The input Start Marker
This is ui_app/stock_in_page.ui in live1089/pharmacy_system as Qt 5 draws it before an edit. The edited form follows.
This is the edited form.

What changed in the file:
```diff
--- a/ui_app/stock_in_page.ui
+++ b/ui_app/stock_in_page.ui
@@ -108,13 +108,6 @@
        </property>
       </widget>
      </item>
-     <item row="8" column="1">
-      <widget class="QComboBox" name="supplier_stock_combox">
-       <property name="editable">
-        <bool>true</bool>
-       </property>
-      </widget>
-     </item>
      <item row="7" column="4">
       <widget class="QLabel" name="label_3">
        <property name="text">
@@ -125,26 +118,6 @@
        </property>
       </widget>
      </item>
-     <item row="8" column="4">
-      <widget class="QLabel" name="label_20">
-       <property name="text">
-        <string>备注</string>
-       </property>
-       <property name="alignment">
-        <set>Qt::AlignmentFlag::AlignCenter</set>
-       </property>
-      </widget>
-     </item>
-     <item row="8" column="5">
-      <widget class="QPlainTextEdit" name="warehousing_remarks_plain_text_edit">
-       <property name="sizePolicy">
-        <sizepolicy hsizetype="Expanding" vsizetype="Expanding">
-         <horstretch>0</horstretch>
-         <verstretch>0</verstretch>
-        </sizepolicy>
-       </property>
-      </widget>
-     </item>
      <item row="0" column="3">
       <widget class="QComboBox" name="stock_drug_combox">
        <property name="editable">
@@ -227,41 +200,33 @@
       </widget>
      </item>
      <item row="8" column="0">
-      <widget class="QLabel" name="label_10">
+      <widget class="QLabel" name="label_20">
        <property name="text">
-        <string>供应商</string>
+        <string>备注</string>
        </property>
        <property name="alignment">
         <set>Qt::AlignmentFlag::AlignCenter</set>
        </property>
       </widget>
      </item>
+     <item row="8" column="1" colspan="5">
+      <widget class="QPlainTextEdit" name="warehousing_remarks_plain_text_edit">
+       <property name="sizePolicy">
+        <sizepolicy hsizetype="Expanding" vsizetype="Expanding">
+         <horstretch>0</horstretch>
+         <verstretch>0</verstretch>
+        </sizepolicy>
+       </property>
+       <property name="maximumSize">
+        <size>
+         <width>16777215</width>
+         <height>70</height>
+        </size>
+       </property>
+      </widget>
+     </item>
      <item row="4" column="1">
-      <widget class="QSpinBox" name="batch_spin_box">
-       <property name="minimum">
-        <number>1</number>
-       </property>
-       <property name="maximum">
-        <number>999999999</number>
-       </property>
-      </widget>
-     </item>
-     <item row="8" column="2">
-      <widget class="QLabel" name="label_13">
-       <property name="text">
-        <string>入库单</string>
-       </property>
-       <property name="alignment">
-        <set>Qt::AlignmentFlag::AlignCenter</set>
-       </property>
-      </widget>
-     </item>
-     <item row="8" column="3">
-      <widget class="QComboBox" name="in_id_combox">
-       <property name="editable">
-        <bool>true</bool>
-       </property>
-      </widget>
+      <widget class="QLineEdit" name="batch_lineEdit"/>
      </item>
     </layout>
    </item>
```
The input End Marker
◆ Exercise
Copy every line of the entries above in which "class" occurs.

◆ Exercise result
-      <widget class="QComboBox" name="supplier_stock_combox">
       <widget class="QLabel" name="label_3">
-      <widget class="QLabel" name="label_20">
-      <widget class="QPlainTextEdit" name="warehousing_remarks_plain_text_edit">
       <widget class="QComboBox" name="stock_drug_combox">
-      <widget class="QLabel" name="label_10">
+      <widget class="QLabel" name="label_20">
+      <widget class="QPlainTextEdit" name="warehousing_remarks_plain_text_edit">
-      <widget class="QSpinBox" name="batch_spin_box">
-      <widget class="QLabel" name="label_13">
-      <widget class="QComboBox" name="in_id_combox">
+      <widget class="QLineEdit" name="batch_lineEdit"/>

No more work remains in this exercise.